(Supplied data Opens)

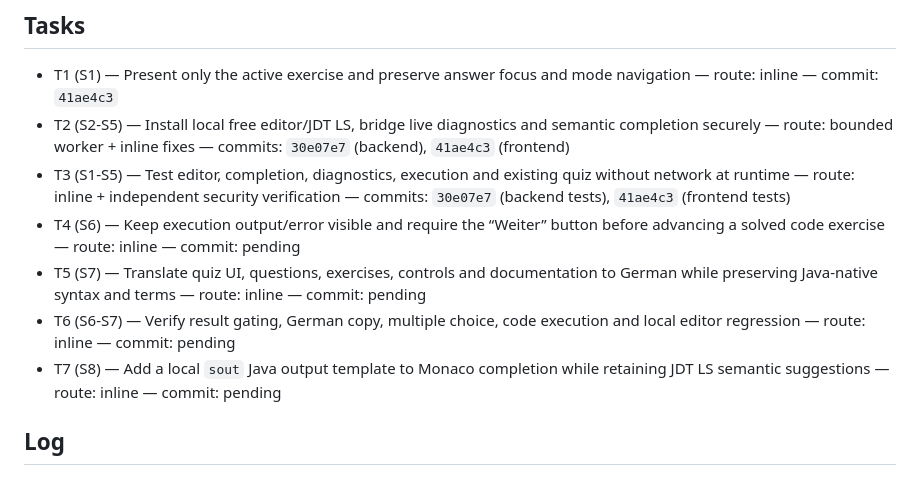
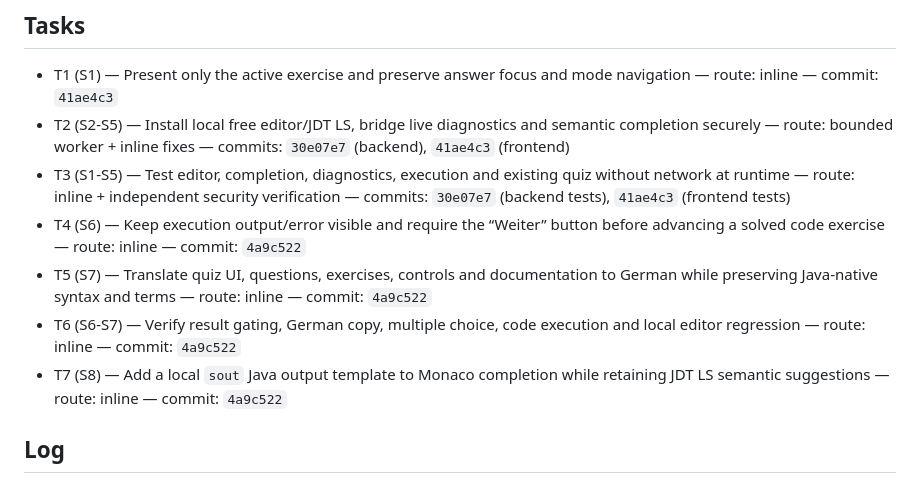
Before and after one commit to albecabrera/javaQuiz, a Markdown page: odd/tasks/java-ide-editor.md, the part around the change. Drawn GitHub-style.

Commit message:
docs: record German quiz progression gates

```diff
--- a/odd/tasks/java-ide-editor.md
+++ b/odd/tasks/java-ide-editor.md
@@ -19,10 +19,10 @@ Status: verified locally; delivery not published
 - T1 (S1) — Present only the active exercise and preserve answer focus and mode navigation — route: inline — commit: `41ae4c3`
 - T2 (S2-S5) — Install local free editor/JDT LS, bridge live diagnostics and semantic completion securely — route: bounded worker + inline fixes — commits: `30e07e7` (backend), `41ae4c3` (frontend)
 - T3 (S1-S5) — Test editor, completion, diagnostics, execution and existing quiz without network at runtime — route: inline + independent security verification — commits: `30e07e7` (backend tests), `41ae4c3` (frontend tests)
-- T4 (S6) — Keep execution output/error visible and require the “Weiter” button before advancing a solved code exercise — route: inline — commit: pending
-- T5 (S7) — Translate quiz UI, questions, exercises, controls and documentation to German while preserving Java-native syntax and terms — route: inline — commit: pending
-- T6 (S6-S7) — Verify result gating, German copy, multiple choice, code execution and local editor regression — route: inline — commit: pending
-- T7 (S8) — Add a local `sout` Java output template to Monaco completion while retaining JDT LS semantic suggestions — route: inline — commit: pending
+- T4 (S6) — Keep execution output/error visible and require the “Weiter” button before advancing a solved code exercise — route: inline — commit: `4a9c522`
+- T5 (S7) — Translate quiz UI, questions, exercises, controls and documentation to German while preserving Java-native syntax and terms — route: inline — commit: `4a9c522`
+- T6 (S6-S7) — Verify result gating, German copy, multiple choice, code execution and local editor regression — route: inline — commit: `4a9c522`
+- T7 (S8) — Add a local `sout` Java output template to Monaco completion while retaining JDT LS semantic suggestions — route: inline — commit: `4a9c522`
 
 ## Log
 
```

(Supplied data Closes)

- _Activity_:
Only a number is wanted here: the count of lines above that hold the word "gating".

- _Response area_:
2